Three people were pulled into Lake Erie by powerful riptides earlier this week in Bay Village's Huntington Beach.
Most of the drownings that occur in the lake are caused by these dangerous underwater currents called "riptides."
Brian Fowler is the Chief of Recreations at Lake MetroParks. Fowler knows the waters well.
Even though the green flag was waving, indicating the lake is generally calm, a change in wind speed could mean waves a few feet high.
If the winds get high enough, a rip current could form.
"If you're a swimmer and you happen to be swimming along the shore and you end up where the rip tide is, it's going to take you out to sea," Fowler.
"When you turn around and try to swim back to that spot, it's like a fish swimming upstream its going to pull you back out."
The best way to deal with a rip current is to allow the current to pull you out, then swim parallel to the shore.
Once you're out of the current, swim towards the shore.

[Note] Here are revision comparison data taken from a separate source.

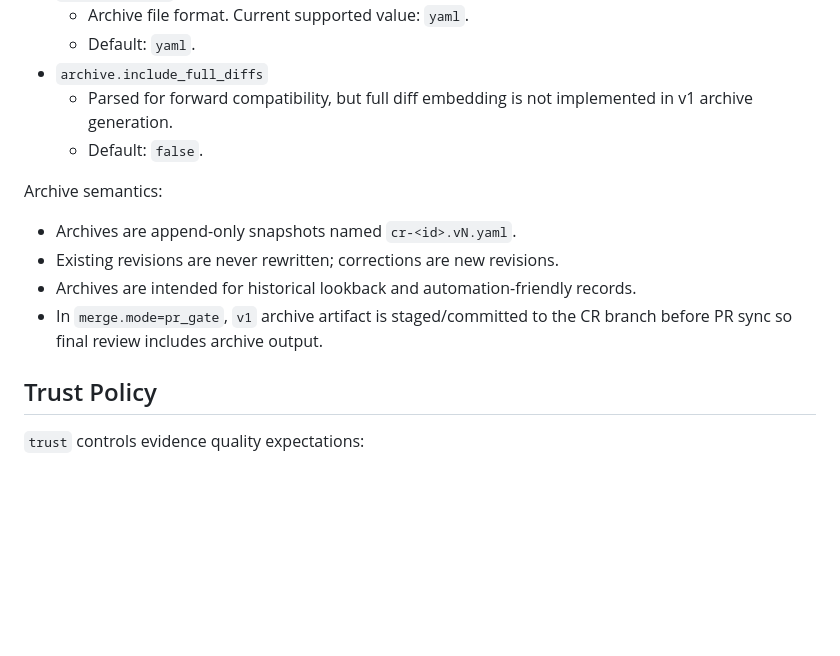
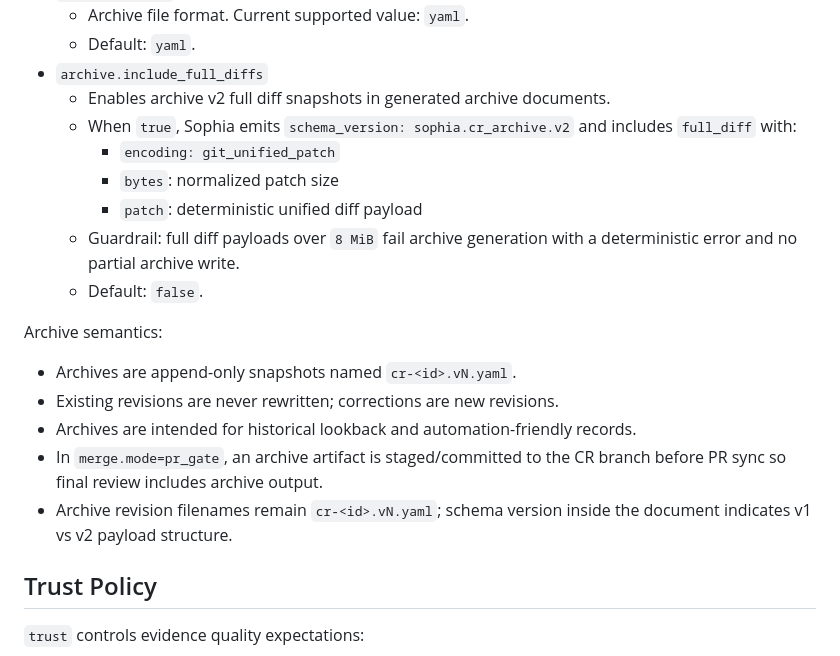
Before and after one commit to Kevandrew/sophia, a Markdown page: docs/repository-policy.md, the part around the change. Drawn GitHub-style; blank space fills up the shorter version.

Commit message:
docs(cr-111/task-6): Document archive v2 policy and migration guidance
Task: #6 Document archive v2 policy and migration guidance
CR: 111 Implement archive v2 full-diff snapshots

Sophia-CR: 111
Sophia-CR-UID: cr_7779921e-d58c-4307-ac33-c0e301d34177
Sophia-Base-Ref: main
Sophia-Base-Commit: 53b30c8c40081cf3094f9611e64ff63cfdb90341
Sophia-Branch: cr-implement-archive-v2-full-diff-snapshots-7779
Sophia-Branch-Scheme: human_alias_v2
Sophia-Task-Scope-Mode: patch_manifest
Sophia-Task-Chunk-Count: 4
Sophia-Task: 6
Sophia-Intent: Implement archive v2 full-diff snapshots

```diff
--- a/docs/repository-policy.md
+++ b/docs/repository-policy.md
@@ -87,7 +87,12 @@ Invalid `merge.mode` values return deterministic `policy_invalid` failures.
   - Archive file format. Current supported value: `yaml`.
   - Default: `yaml`.
 - `archive.include_full_diffs`
-  - Parsed for forward compatibility, but full diff embedding is not implemented in v1 archive generation.
+  - Enables archive v2 full diff snapshots in generated archive documents.
+  - When `true`, Sophia emits `schema_version: sophia.cr_archive.v2` and includes `full_diff` with:
+    - `encoding: git_unified_patch`
+    - `bytes`: normalized patch size
+    - `patch`: deterministic unified diff payload
+  - Guardrail: full diff payloads over `8 MiB` fail archive generation with a deterministic error and no partial archive write.
   - Default: `false`.
 
 Archive semantics:
@@ -95,7 +100,8 @@ Archive semantics:
 - Archives are append-only snapshots named `cr-<id>.vN.yaml`.
 - Existing revisions are never rewritten; corrections are new revisions.
 - Archives are intended for historical lookback and automation-friendly records.
-- In `merge.mode=pr_gate`, `v1` archive artifact is staged/committed to the CR branch before PR sync so final review includes archive output.
+- In `merge.mode=pr_gate`, an archive artifact is staged/committed to the CR branch before PR sync so final review includes archive output.
+- Archive revision filenames remain `cr-<id>.vN.yaml`; schema version inside the document indicates v1 vs v2 payload structure.
 
 ## Trust Policy
 
```
Also changed, not shown: docs/cli-reference.md (+2 -0 lines), docs/workflow.md (+2 -0 lines).
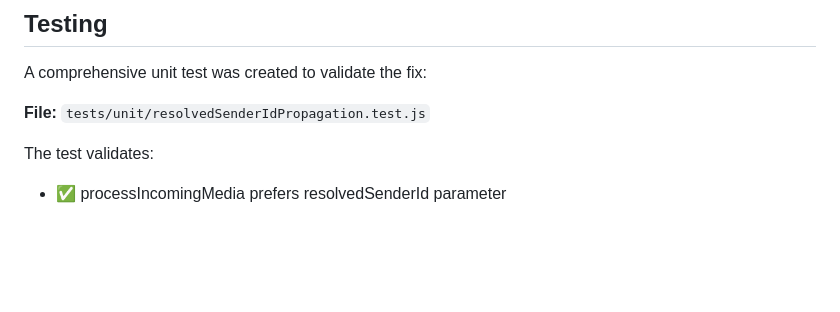
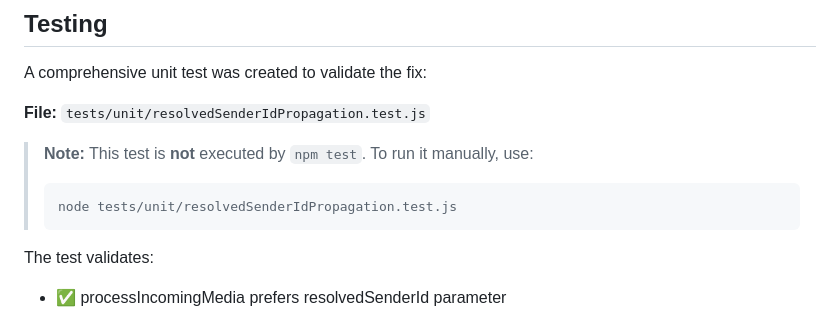
Before and after one commit to ZanardiZZ/sticker-bot, a Markdown page: docs/FIX_LID_COUNTER.md, the part around the change. Drawn GitHub-style; blank space fills up the shorter version.

Commit message:
Update docs/FIX_LID_COUNTER.md
Co-authored-by: Copilot <175728472+Copilot@users.noreply.github.com>

````diff
--- a/docs/FIX_LID_COUNTER.md
+++ b/docs/FIX_LID_COUNTER.md
@@ -70,6 +70,10 @@ A comprehensive unit test was created to validate the fix:
 
 **File:** `tests/unit/resolvedSenderIdPropagation.test.js`
 
+> **Note:** This test is **not** executed by `npm test`. To run it manually, use:
+> ```
+> node tests/unit/resolvedSenderIdPropagation.test.js
+> ```
 The test validates:
 - ✅ processIncomingMedia prefers resolvedSenderId parameter
 - ✅ Meme command uses context.resolvedSenderId
````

If you find you're having too much trouble, you can signal lifeguards by floating on your back.
Most importantly, don't underestimate the water or overestimate your swimming abilities in calm water.
"Even good swimmers, as today is nice and calm but you put a 4 to 6 ft wave out there, and even the best swimmers would have trouble coming back in where the rip current is," Fowler.